Such assignments are known in the medical community as "locum tenens." They can run anywhere from six months to several years in foreign countries and throughout the United States. Stein worked through Global Medical Staffing Ltd., in Salt Lake City, which also places physicians in Australia.

Locum tenens jobs attract three primary groups of doctors, says Alan Lakomski, the company's chief operating officer: those fresh out of training and looking for international experiences before settling into a practice; mid-career practitioners seeking a break from their practice, or a wholesale job change in a different healthcare setting; and those near retirement who want to do some good, travel, and experience a different part of the world. "We've also had people who have stayed in jobs abroad for many years," Lakomski says. Locum tenens opportunities also exist for non-doctors; one of the largest placement services, CompHealth, also recruits nurses, physician assistants, pharmacists, rehabilitation and respiratory therapists, and laboratory technicians.

Frustration with aspects of the American healthcare system—specifically managed care and crippling medical malpractice premiums—has led to increased participation in locum tenens opportunities in recent years, says Pamela McKemie, senior vice president of LocumTenens.com, which places anesthetists, psychiatrists, and radiologists nationwide. "One of our marketing tools is, 'Let us take care of the business—you take care of the patients,'" she says, "which is very appealing to doctors."
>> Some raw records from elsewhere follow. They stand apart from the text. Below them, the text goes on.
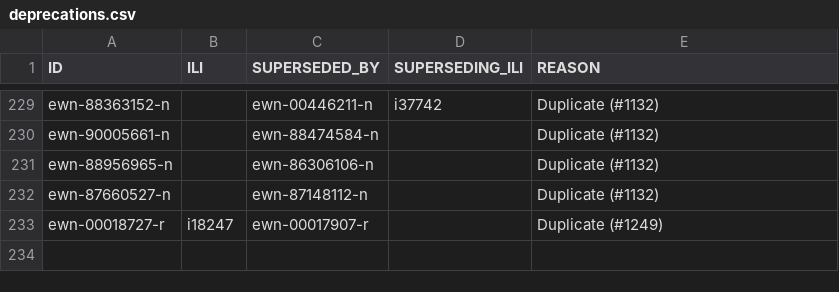
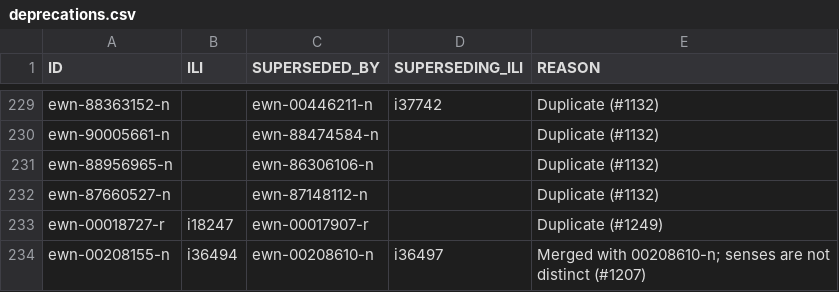
Before and after one commit to globalwordnet/english-wordnet, a CSV file: src/deprecations.csv, drawn as a sheet; only a part is shown, gaps mark what is left out; the diff names each change by its address in the sheet, - before the commit and + after, or states it on an @@ line.

```diff
--- a/src/deprecations.csv
+++ b/src/deprecations.csv
+row 234: ewn-00208155-n | i36494 | ewn-00208610-n | i36497 | Merged with 00208610-n; senses are not distinct (#1207)
```
Also changed, not shown: 2 other files.
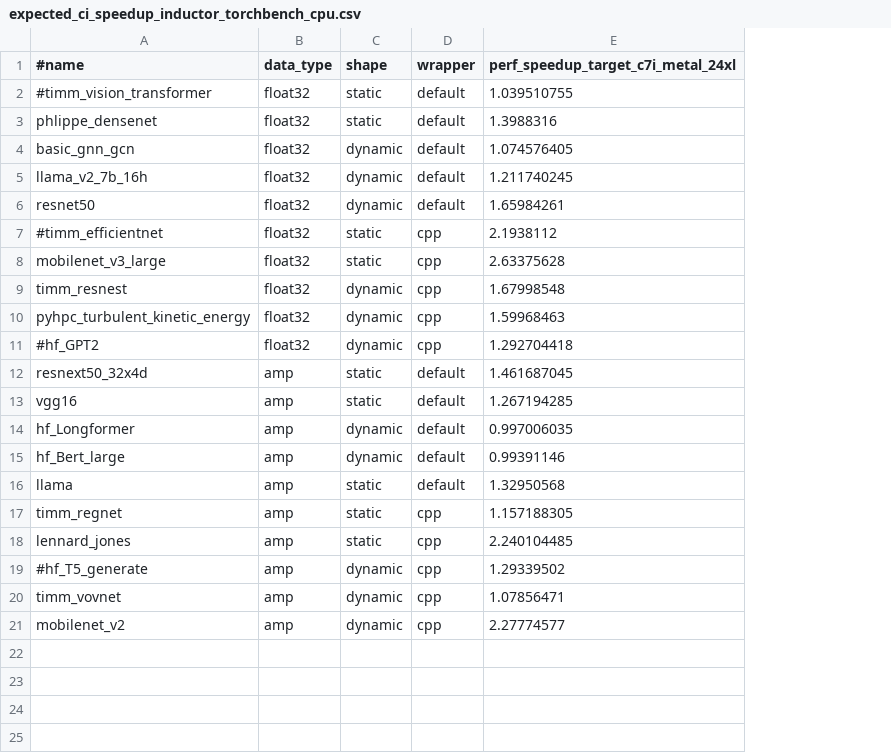
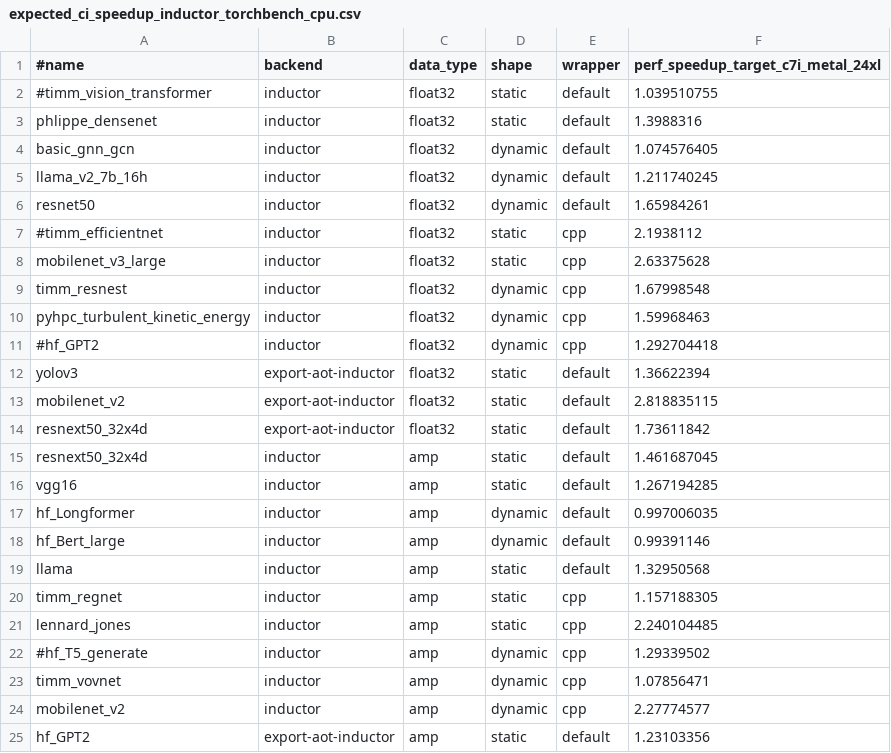
Before and after one commit to AaronWang04/pytorch, a CSV file: benchmarks/dynamo/expected_ci_speedup_inductor_torchbench_cpu.csv, drawn as a sheet; the diff names each change by its address in the sheet, - before the commit and + after, or states it on an @@ line.

Commit message:
[CI] Enable AOT inductor in cpu performance smoke test (#130097)
Pull Request resolved: https://github.com/pytorch/pytorch/pull/130097
Approved by: https://github.com/chuanqi129, https://github.com/desertfire

```diff
--- a/benchmarks/dynamo/expected_ci_speedup_inductor_torchbench_cpu.csv
+++ b/benchmarks/dynamo/expected_ci_speedup_inductor_torchbench_cpu.csv
+column B (backend), rows 2-11: all inductor; rows 15-24: all inductor
+row 12: yolov3 | export-aot-inductor | float32 | static | default | 1.36622394
+row 13: mobilenet_v2 | export-aot-inductor | float32 | static | default | 2.818835115
+row 14: resnext50_32x4d | export-aot-inductor | float32 | static | default | 1.73611842
+row 25: hf_GPT2 | export-aot-inductor | amp | static | default | 1.23103356
```
Also changed, not shown: 1 other file.
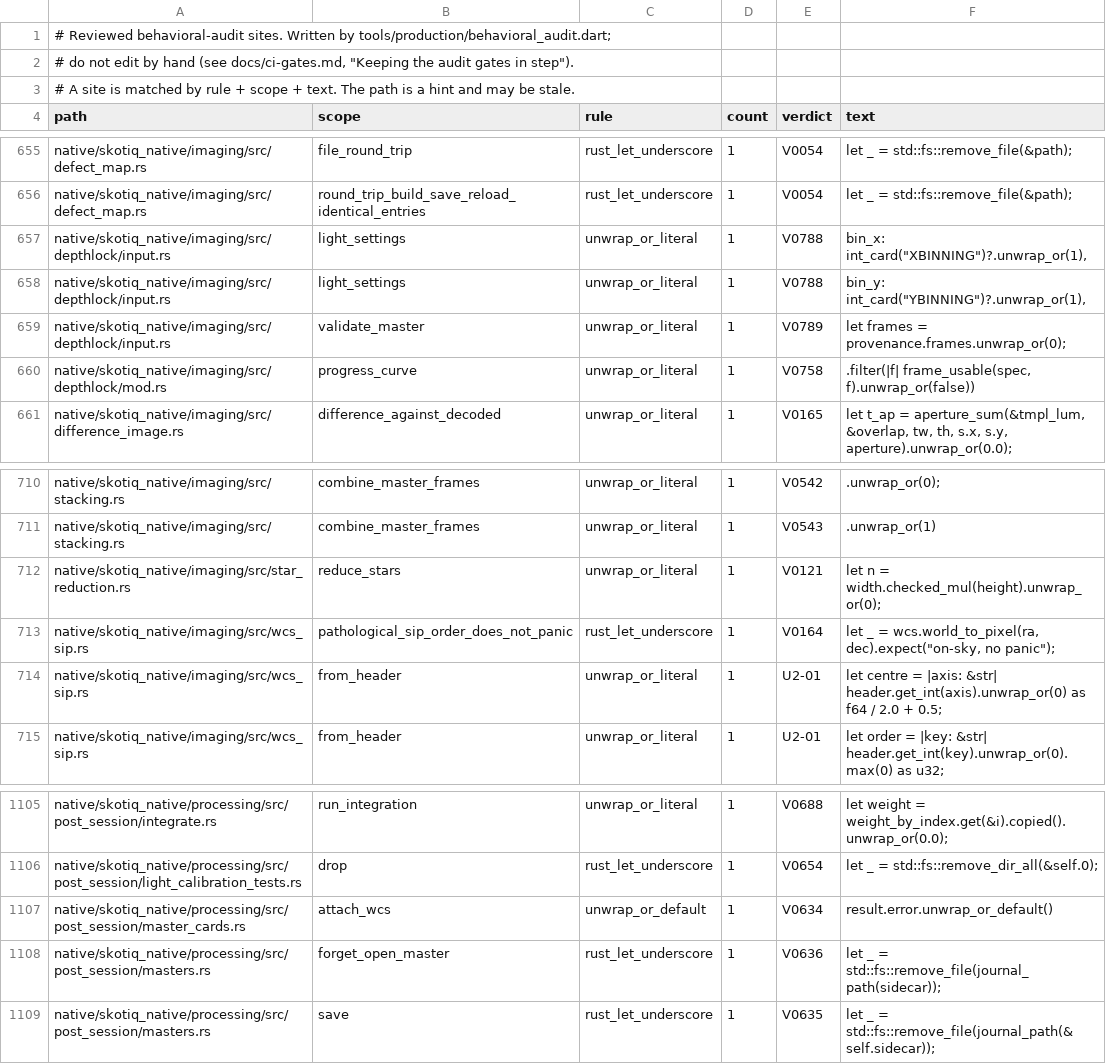
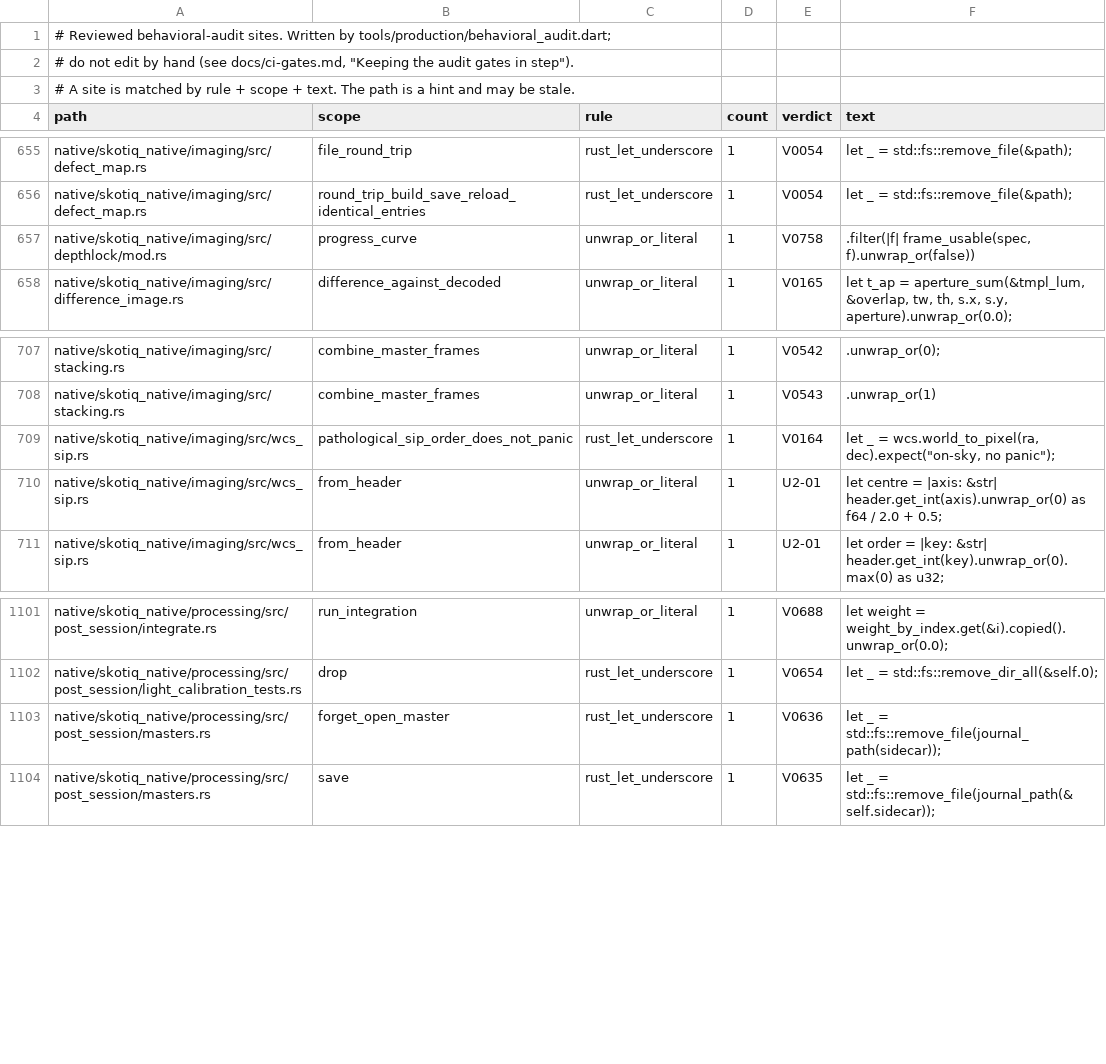
Before and after one commit to Scdouglas1999/Skotiq, a TSV file: docs/production-readiness/behavioral-audit-register.sites.tsv, drawn as a sheet; only a part is shown, gaps mark what is left out; the diff names each change by its address in the sheet, - before the commit and + after, or states it on an @@ line.

Commit message:
Sync audit gate inputs after the imaging decisions merge

```diff
--- a/docs/production-readiness/behavioral-audit-register.sites.tsv
+++ b/docs/production-readiness/behavioral-audit-register.sites.tsv
-row 657: native/skotiq_native/imaging/src/depthlock/input.rs | light_settings | unwrap_or_literal | 1 | V0788 | bin_x: int_card("XBINNING")?.unwrap_or(1),
-row 658: native/skotiq_native/imaging/src/depthlock/input.rs | light_settings | unwrap_or_literal | 1 | V0788 | bin_y: int_card("YBINNING")?.unwrap_or(1),
-row 659: native/skotiq_native/imaging/src/depthlock/input.rs | validate_master | unwrap_or_literal | 1 | V0789 | let frames = provenance.frames.unwrap_or(0);
-row 712: native/skotiq_native/imaging/src/star_reduction.rs | reduce_stars | unwrap_or_literal | 1 | V0121 | let n = width.checked_mul(height).unwrap_or(0);
-row 1107: native/skotiq_native/processing/src/post_session/master_cards.rs | attach_wcs | unwrap_or_default | 1 | V0634 | result.error.unwrap_or_default()
```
LocumTenens.com typically takes care of all the background checks, credentialing, and other paperwork (50 to 75 administrative steps are required to place a doctor in a new post), and provides medical malpractice insurance, housing, transportation, and salaries that are "competitive with national standards," McKemie says. International locum tenens work tends to pay less, though all the services above are also provided to participants.

Stein says their Auckland home "was the nicest place I've ever lived since I left my parents' house," The couple returned to the United States after six months. "Had it not been for our ultimate consideration—to be near our families, rather than a 24-hour air journey away—we would have stayed longer," Stein says. "And I think it's definitely something we would consider doing again in the future."


You might also like

The Roman Empire’s Cosmopolitan Frontier

Genetic analysis reveals a culture enriched from both sides of the Danube.

Tobacco Smoke and Tuberculosis

Harvard researchers illuminate a longstanding epidemiological connection. 

Discourse and Discipline

Harvard’s Faculty of Arts and Sciences broaches two tough topics.

Most popular

Yesterday’s News

Headlines from Harvard’s history

Chiara String Quartet

The Chiara String Quartet are Harvard's current Blodgett Artists-in-Residence.

Storytelling Scholar

Marie Rutkoski blends sixteenth-century history with fantasy in The Cabinet of Wonders, a new novel for young adults.

More to explore

Illustration of a box containing a laid-off fossil fuel worker's office belongings

Preparing for the Energy Transition

Expect massive job losses in industries associated with fossil fuels. The time to get ready is now.

Apollonia Poilâne standing in front of rows of fresh-baked loaves at her family's flagship bakery

Her Bread and Butter

A third-generation French baker on legacy loaves and the "magic" of baking

Illustration that plays on the grade A+ and the term Ai

AI in the Academy

Generative AI can enhance teaching and learning but augurs a shift to oral forms of student assessment.